→ **What is required**
What lines of the data hold the string "metadata"? Pull each one out.

→ **Exercise material**
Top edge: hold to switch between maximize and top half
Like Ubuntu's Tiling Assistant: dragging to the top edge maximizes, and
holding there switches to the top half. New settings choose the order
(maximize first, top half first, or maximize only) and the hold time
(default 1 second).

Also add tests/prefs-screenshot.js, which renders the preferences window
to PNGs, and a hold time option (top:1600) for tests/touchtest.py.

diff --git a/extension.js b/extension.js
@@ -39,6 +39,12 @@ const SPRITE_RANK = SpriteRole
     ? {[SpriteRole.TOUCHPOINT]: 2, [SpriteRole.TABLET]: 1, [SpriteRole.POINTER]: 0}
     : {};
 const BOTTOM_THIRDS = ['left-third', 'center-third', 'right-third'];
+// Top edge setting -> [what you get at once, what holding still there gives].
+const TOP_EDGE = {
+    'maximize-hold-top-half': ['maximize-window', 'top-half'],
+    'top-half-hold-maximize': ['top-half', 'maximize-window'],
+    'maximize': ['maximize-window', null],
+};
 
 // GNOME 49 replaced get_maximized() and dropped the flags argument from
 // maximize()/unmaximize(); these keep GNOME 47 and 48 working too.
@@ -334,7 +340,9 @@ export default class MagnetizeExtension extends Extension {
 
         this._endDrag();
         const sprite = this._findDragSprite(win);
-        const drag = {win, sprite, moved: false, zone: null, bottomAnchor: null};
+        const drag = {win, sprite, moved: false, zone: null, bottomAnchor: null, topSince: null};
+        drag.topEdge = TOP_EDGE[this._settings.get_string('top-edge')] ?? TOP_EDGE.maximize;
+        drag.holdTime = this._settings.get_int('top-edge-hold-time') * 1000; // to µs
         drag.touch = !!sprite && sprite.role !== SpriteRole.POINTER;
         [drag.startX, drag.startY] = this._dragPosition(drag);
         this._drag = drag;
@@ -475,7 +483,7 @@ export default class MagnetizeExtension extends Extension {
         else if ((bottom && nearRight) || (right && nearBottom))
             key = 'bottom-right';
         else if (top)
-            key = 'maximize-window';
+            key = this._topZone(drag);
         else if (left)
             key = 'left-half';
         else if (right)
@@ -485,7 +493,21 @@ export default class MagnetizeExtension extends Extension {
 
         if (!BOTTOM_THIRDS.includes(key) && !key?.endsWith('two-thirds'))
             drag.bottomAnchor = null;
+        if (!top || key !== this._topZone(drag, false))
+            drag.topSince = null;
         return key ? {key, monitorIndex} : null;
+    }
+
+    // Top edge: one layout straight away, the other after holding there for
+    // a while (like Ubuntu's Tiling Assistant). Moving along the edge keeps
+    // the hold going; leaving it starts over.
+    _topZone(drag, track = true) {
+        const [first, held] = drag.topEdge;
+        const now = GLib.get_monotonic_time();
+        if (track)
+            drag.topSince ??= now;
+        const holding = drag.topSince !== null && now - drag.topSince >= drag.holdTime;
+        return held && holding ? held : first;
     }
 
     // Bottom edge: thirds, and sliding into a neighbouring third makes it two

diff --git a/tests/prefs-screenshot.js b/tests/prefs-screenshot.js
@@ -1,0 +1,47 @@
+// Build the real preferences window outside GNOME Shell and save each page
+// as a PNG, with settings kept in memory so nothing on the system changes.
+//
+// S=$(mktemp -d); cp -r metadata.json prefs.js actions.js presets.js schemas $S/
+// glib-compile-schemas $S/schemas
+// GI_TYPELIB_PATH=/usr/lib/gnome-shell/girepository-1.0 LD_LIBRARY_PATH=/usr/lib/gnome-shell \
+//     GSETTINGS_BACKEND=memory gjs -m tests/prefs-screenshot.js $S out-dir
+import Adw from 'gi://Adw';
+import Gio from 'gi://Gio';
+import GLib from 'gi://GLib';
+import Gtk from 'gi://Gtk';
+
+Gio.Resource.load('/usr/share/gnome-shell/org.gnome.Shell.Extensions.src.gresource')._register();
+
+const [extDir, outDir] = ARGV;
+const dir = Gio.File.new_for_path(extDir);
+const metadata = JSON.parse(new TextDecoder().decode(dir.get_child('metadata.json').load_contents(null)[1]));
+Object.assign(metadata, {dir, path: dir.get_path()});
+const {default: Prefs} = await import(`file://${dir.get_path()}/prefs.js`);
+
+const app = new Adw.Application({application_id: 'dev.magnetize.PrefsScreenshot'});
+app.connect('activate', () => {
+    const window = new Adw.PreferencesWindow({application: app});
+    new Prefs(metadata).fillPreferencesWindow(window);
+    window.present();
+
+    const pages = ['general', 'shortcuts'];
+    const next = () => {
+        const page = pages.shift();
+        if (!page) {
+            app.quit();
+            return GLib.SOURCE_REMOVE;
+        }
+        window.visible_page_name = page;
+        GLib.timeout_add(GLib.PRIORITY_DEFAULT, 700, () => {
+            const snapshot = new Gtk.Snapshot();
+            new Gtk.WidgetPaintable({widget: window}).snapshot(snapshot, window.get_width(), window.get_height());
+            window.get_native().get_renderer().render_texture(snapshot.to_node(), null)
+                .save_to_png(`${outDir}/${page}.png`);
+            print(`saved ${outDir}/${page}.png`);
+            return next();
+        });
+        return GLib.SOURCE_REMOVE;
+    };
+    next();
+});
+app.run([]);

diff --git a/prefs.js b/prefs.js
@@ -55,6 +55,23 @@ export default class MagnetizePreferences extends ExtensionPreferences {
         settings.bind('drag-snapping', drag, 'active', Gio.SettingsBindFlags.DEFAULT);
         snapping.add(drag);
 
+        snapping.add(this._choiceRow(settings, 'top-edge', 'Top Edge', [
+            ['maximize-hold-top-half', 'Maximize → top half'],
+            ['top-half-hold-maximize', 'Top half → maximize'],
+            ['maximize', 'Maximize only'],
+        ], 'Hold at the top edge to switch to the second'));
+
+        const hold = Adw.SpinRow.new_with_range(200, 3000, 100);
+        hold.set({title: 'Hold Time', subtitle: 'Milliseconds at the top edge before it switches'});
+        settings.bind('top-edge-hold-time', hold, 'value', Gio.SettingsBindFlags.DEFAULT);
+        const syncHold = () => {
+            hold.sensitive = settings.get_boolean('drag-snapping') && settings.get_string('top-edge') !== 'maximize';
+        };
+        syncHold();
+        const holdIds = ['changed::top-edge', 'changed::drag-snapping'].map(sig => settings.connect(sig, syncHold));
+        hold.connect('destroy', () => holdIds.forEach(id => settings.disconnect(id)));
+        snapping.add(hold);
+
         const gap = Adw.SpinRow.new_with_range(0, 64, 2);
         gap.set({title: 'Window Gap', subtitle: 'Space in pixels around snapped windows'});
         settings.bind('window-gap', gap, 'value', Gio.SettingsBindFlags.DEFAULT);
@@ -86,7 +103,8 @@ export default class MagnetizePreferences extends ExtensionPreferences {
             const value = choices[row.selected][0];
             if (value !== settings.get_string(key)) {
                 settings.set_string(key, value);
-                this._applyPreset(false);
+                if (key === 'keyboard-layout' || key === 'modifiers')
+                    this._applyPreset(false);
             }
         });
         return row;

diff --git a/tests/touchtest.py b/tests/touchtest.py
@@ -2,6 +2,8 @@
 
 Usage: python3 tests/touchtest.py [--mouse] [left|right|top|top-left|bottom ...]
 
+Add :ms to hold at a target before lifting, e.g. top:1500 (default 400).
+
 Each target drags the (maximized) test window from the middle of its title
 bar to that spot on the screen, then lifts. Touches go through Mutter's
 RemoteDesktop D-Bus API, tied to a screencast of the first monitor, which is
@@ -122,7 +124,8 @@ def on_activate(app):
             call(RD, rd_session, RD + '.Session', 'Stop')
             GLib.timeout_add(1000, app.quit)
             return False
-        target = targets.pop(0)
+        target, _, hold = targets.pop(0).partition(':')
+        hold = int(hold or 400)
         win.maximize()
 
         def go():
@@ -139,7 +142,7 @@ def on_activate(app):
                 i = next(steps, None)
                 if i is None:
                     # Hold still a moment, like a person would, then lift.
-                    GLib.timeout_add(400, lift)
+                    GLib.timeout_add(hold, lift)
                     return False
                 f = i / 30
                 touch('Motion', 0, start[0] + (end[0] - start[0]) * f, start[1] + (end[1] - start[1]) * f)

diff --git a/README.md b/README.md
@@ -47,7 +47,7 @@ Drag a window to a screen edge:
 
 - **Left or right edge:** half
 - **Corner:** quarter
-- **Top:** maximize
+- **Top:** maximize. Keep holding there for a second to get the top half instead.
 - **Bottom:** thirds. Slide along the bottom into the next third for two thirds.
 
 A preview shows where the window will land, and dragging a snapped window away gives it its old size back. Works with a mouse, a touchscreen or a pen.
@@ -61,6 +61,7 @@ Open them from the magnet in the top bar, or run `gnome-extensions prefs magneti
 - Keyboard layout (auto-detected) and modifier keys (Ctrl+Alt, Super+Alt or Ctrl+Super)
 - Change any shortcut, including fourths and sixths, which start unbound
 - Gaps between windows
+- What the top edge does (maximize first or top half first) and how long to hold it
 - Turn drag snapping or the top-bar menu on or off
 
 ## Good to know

→ **Result**
+// S=$(mktemp -d); cp -r metadata.json prefs.js actions.js presets.js schemas $S/
+const metadata = JSON.parse(new TextDecoder().decode(dir.get_child('metadata.json').load_contents(null)[1]));
+Object.assign(metadata, {dir, path: dir.get_path()});
+    new Prefs(metadata).fillPreferencesWindow(window);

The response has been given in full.